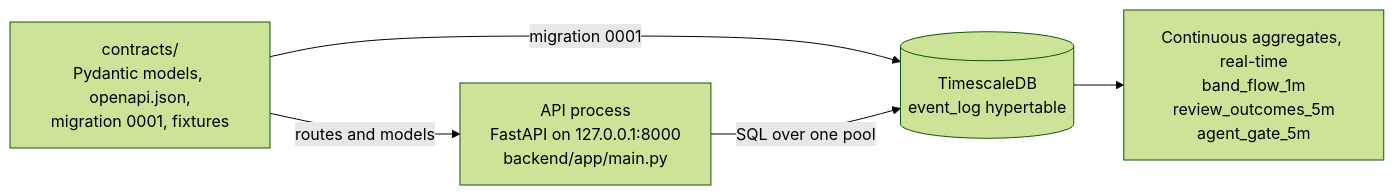
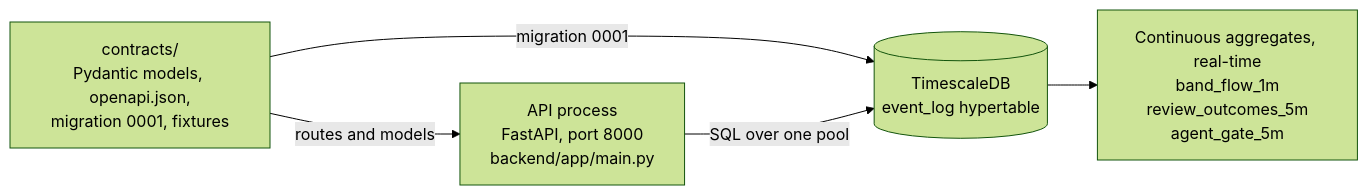
Before and after one commit to ivan-711/checkmate: the diagram in README.md, drawn with Mermaid (forest theme). The commit also changed other lines of this file and 1 other file, not shown here.

````diff
--- a/README.md
+++ b/README.md
@@ -45,11 +47,11 @@
 ```mermaid
 flowchart LR
     contracts["contracts/<br/>Pydantic models, openapi.json,<br/>migration 0001, fixtures"]
-    api["API process<br/>FastAPI on 127.0.0.1:8000<br/>backend/app/main.py"]
+    api["API process<br/>FastAPI, port 8000<br/>backend/app/main.py"]
     db[("TimescaleDB<br/>event_log hypertable")]
     aggs["Continuous aggregates, real-time<br/>band_flow_1m<br/>review_outcomes_5m<br/>agent_gate_5m"]
     contracts -- "routes and models" --> api
     contracts -- "migration 0001" --> db
     api -- "SQL over one pool" --> db
     db --> aggs
 ```
````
+===+
▶ **Work to be completed**
What is needed is each line of the entries that contains the word "README".

▶ **Output below**
Before and after one commit to ivan-711/checkmate: the diagram in README.md, drawn with Mermaid (forest theme). The commit also changed other lines of this file and 1 other file, not shown here.
--- a/README.md
+++ b/README.md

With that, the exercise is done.